## WHAT YOU ARE ASKED TO DO
Return each line of the records holding the string "Anexo".

Itemized modification records:

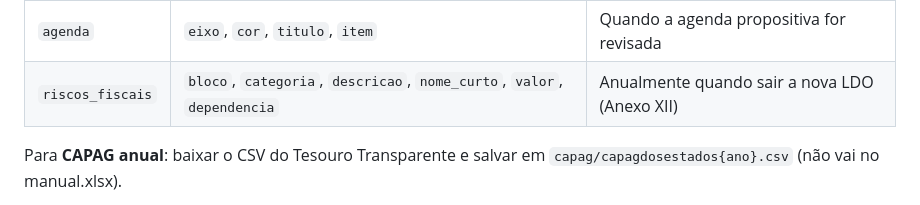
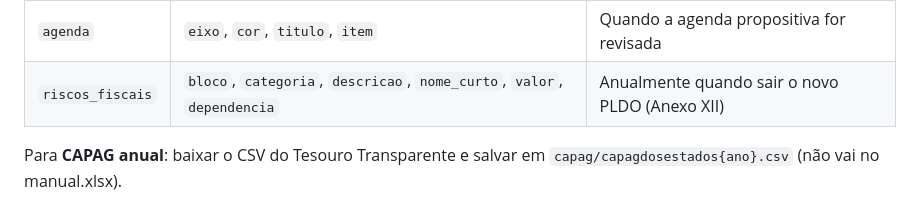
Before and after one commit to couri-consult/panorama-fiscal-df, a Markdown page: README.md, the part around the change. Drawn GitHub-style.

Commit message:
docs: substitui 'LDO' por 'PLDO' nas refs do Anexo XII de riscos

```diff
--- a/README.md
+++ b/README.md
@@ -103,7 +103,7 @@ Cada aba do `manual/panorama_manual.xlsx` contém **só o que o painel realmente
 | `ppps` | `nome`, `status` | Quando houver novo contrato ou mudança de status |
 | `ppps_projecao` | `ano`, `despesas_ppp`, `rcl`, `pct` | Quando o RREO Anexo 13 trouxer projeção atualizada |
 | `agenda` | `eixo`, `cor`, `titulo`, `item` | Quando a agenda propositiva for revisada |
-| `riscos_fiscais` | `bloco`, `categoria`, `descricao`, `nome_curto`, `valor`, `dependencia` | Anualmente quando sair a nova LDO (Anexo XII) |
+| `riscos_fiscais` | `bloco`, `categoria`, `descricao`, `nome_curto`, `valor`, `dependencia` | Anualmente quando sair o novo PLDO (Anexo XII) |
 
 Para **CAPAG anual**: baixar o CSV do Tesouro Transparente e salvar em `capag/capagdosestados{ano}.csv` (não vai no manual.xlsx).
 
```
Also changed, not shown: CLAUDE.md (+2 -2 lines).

## COMPLETED TASK
docs: substitui 'LDO' por 'PLDO' nas refs do Anexo XII de riscos
 | `ppps_projecao` | `ano`, `despesas_ppp`, `rcl`, `pct` | Quando o RREO Anexo 13 trouxer projeção atualizada |
-| `riscos_fiscais` | `bloco`, `categoria`, `descricao`, `nome_curto`, `valor`, `dependencia` | Anualmente quando sair a nova LDO (Anexo XII) |
+| `riscos_fiscais` | `bloco`, `categoria`, `descricao`, `nome_curto`, `valor`, `dependencia` | Anualmente quando sair o novo PLDO (Anexo XII) |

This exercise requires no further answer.